The Vision for Intelligent Voice Assistance
Consumers have been using voice assistants such as Amazon Alexa, Google Home and Apple Siri for at least four years. I remember the days when it was extremely frustrating (and hilarious) to use Siri for anything useful. Recently, natural language processing and automated speech recognition have advanced significantly. In return, voice (or intelligent) assistants have gained huge acceptance in consumer applications – from home automation to ordering pizza. While this trend seems to have caught fire on the consumer side, it has yet to have any application in the business world.
As Smartbridge looked deeper into voice assistants’ expanding technology, we were convinced that there is an incredible opportunity to improve business processes with voice assistance. Smartbridge’s innovators are now leading the way to developing voice assisted solutions that enhance business efficiency from the executive suite to the warehouse floor.
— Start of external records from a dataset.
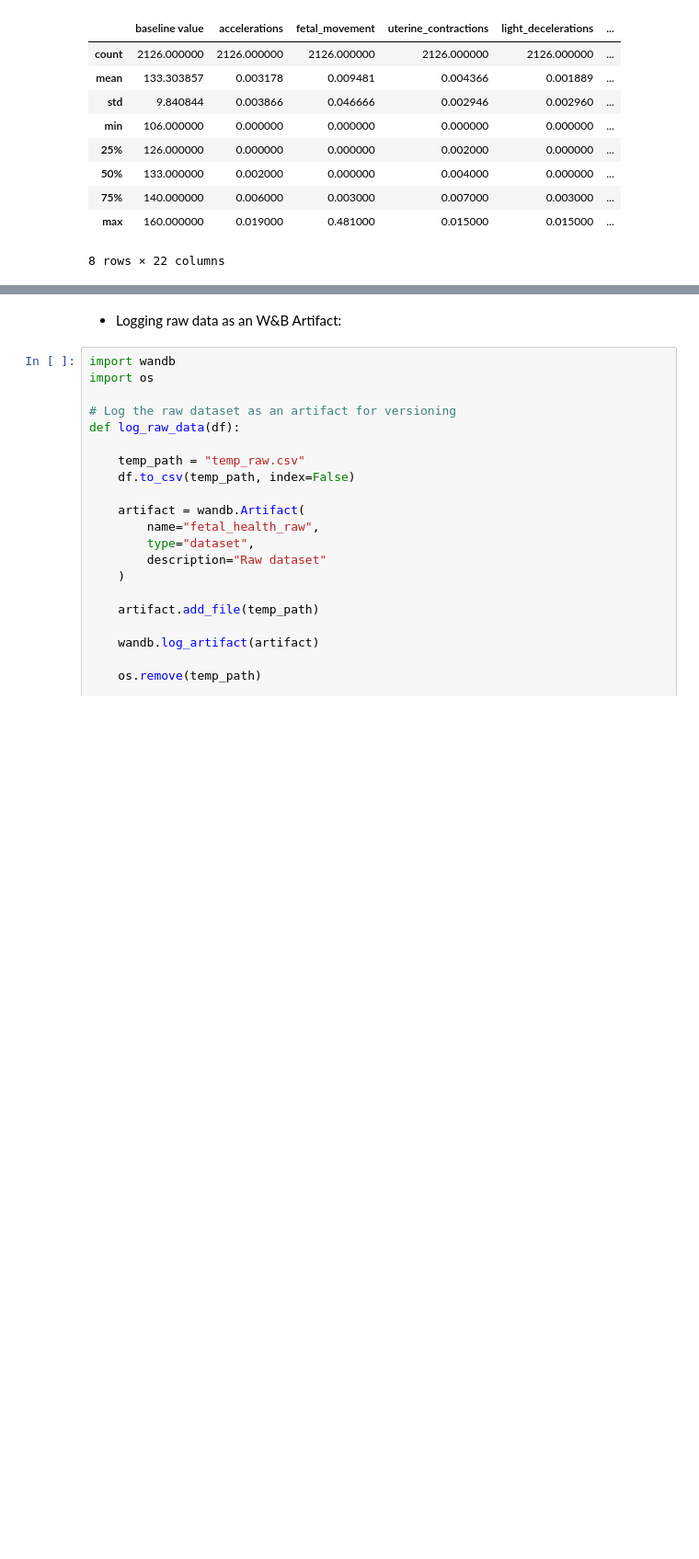
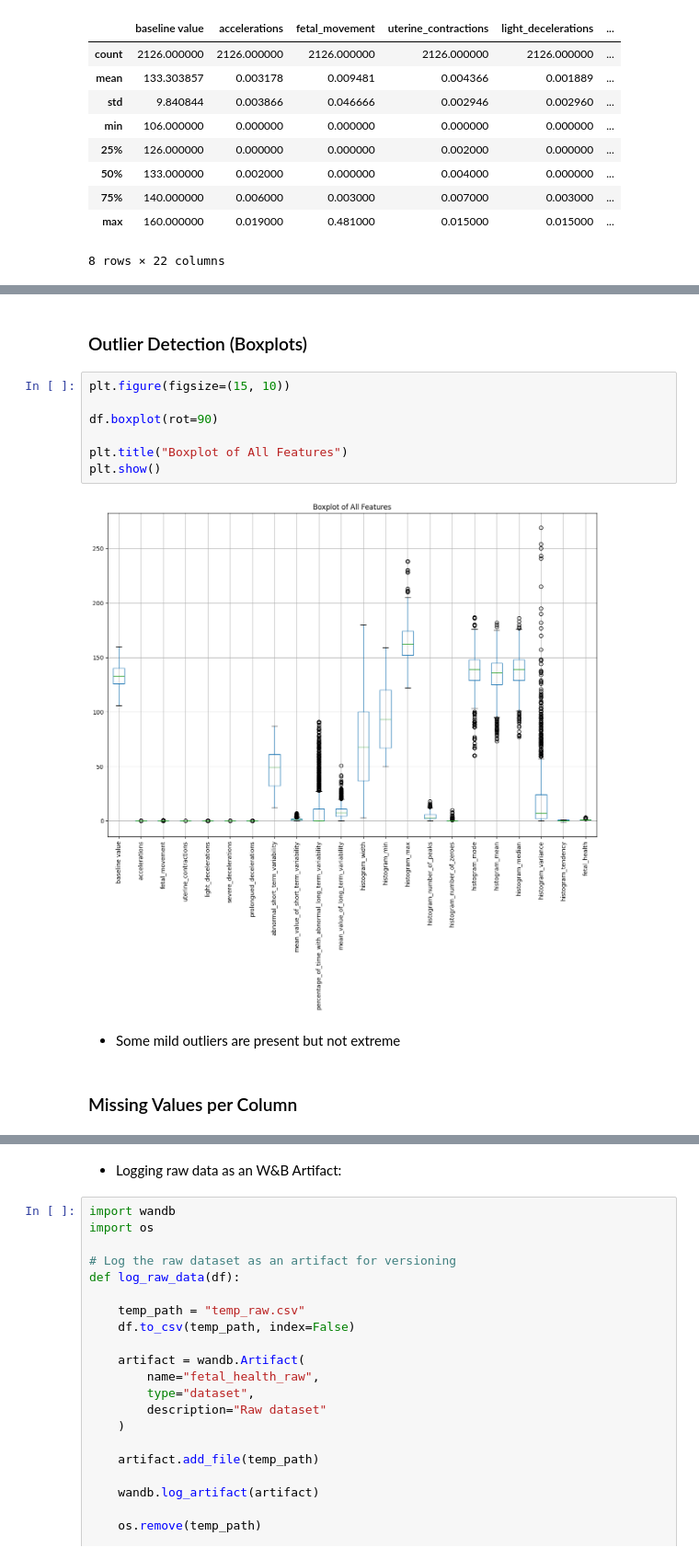
Before and after one commit to iluizacosta/mlp-advanced-ai-topics, a Jupyter notebook: fetal_health_notebook.ipynb, the cells around one changed output, grey strips where cells are left out. Shown at 92% size. Saved outputs shown, nothing was run; the diff lists cells and outputs as text; blank space fills up the shorter version.

```diff
--- a/fetal_health_notebook.ipynb
+++ b/fetal_health_notebook.ipynb
@@ -263,0 +256,15 @@ Name: count, dtype: int64
+# %% [markdown]
+### Outlier Detection (Boxplots)
+# %%
+plt.figure(figsize=(15, 10))
+
+df.boxplot(rot=90)
+
+plt.title("Boxplot of All Features")
+plt.show()
+# %% [output]
+[figure, added]
+# %% [markdown]
+- Some mild outliers are present but not extreme
+# %% [markdown]
+### Missing Values per Column
```
Also changed, not shown: parts of 18 cells of this notebook.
We will be sharing a series of blog posts highlighting our experiences and progression through our journey with voice assisted services for business.
Selecting the Platform for Intelligent Voice Assistance
Selecting a platform for our voice assistant was the first step. Our criteria were pretty simple: ease of programming and an open architecture. After considering all the leading platforms – including Google’s Assistant, Apple’s Siri and Microsoft’s Cortana – we selected Amazon’s Alexa.
Alexa does have some limitations; namely, it’s not available on traditional mobile devices, but rather in the Echo and the Dot. But, the fact that it is relatively easy to create skills and custom programs using Amazon Web Services’ Lambda, and lends itself to open architecture made it a winner for us. An additional bonus is that Amazon Alexa has lots of resources available to help people who are starting out on a similar journey.Smartbridge's voice-assisted solutions improve business efficiency from top to bottom. Click To Tweet
Organizing our Thoughts
Smartbridge is an Oracle JD Edwards (JDE) company. We have experts that know the intricacies of its system and numerous clients that use JD Edwards as their backbone enterprise resources planning (ERP) system. Creating use cases with JDE was a natural fit. We gathered some of our leading JDE experts and identified various business scenarios that would benefit from being voice enabled and result in higher efficiency to the organization.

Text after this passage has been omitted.